Its colours are Green and White. A proud rural club, since 1975 it's clubhouse and pitches are situated at Castleboro, central to the two half parishes of Cloughbawn and Poulpeasty. It is almost 2 miles from Clonroche village, 8 miles from Enniscorthy and 12 miles from New Ross. Its arch rival and neighbouring parish is Rathnure, beneath the Blackstair Mountains. It is bounded also by Adamstown, Davidstown, Ballyhogue and Cushinstown clubs/parishes.
Tim Flood carried the Cloughbawn name with distinction for over a decade when
wearing the purple and gold of his native county. Billy Wickham was another stalwart of that era. Tim Flood’s son, Sean, was a

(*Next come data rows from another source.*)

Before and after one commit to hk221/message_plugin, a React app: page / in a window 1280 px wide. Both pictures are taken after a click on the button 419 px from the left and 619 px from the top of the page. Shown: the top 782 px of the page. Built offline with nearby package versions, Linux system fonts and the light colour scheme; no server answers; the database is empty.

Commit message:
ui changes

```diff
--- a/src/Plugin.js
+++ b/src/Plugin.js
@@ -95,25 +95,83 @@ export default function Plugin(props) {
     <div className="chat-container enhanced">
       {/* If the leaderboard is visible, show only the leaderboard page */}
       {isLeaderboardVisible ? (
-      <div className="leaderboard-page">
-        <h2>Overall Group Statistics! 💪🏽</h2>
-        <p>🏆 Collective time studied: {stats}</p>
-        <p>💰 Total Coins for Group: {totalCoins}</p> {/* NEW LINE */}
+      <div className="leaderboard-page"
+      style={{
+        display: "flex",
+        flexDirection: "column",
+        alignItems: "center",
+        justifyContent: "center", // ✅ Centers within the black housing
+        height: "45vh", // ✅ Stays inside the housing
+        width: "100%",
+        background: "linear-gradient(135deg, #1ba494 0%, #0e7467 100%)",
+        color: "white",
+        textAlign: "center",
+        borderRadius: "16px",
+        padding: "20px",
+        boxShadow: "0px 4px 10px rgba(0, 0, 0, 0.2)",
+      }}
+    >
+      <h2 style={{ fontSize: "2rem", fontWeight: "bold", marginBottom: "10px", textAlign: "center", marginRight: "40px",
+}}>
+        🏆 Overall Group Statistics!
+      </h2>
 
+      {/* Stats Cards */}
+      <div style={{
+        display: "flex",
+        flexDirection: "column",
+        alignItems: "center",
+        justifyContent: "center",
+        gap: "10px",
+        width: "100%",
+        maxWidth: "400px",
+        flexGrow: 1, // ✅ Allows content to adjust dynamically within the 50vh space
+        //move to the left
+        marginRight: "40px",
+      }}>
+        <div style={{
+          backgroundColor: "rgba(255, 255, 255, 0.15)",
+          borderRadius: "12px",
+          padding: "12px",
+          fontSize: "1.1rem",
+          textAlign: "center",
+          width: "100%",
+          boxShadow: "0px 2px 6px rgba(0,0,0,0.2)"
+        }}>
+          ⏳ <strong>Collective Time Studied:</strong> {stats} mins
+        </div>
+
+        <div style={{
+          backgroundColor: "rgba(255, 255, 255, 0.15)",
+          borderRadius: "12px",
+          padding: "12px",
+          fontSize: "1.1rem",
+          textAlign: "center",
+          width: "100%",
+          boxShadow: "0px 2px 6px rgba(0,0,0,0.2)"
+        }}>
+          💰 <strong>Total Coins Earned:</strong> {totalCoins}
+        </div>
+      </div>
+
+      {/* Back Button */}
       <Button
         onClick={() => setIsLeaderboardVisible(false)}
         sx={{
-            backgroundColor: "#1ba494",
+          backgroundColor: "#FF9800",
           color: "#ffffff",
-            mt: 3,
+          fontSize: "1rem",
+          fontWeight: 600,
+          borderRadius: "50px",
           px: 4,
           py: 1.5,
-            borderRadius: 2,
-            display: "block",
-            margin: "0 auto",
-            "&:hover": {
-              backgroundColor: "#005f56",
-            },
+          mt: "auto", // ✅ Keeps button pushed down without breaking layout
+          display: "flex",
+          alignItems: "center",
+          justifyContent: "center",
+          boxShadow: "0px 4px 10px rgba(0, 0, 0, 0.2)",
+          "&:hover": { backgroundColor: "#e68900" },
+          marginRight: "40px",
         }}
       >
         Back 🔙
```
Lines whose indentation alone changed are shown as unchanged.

regular half back throughout the `90’s on the Wexford SH team while Larry Murphy
commanded a forward berth from his debut in 1993. John Fleming, Tom Walsh (R.I.P.), Martin Furlong, Ger Flood represented us with Wexford on numerous occasions as did Tommy
Harrington, Sean Wickham, Paul Carton and P.J. Dempsey . MJ Furlong made his debut in 2002 against Kilkenny in the Leinster
Final but was unlucky to receive a leg injury a few years ago which ruled him out for the county, Harry Kehoe and Noel Carton have been representing our club on Wexford hurling team of late and Kieran Kennedy was on county football team 'til lately.
Cloughbawn won SH championships in 1949, '51 and '93. Having gone back junior in the 60's, we won junior in 1972 and Intermediate in '73 and have been playing SH continuously since then. Cloughbawn reached the S.H. county final last in 2002 and were beaten in co. semi final in 2009 & 2011.
Our football team has been promoted to intermediate grade for 2012, having won Junior A football championship in 2004, beating Rathnure in final.
The club purchased its own
field in 1975, providing a full size and junior pitch. Later more land was
purchased to facilitate 2 full playing pitches.
The club enters teams in the
following competitions each year: Senior, Junior ‘A’ and Junior ‘B’ Hurling;
Intermediate 'A' Football; Under 21, Minor, Juvenile, U14, U12 Hurling & Football
(in each Grade). Recent success in youths includes Minor Hurling R1 2009, U21 H R1 2011, U16 F 2011, U21 District 2011.
Camogie is going well again in
Cloughbawn with teams performing well in all divisions from Junior grade
down to the youngest levels. Cloughbawn camogie teams of 1970's won Senior grade and were famous for having 6 or 7 Kehoe sisters on the winning Co. team of 1975.
The sports complex was opened
in 1982 by Jack Lynch, ex-Taoiseach, providing excellent facilities for Squash,
Handball and Racquetball.
Our latest developments include: Demolition of old dressing rooms etc and building of 4 new dressing rooms, shower rooms, function and meeting rooms, new heating system, hurling wall, one pitch floodlit and drained, floodlit walking track, old front fence removed and timber post and rail fence erected.
We hope to surface the car park in near future.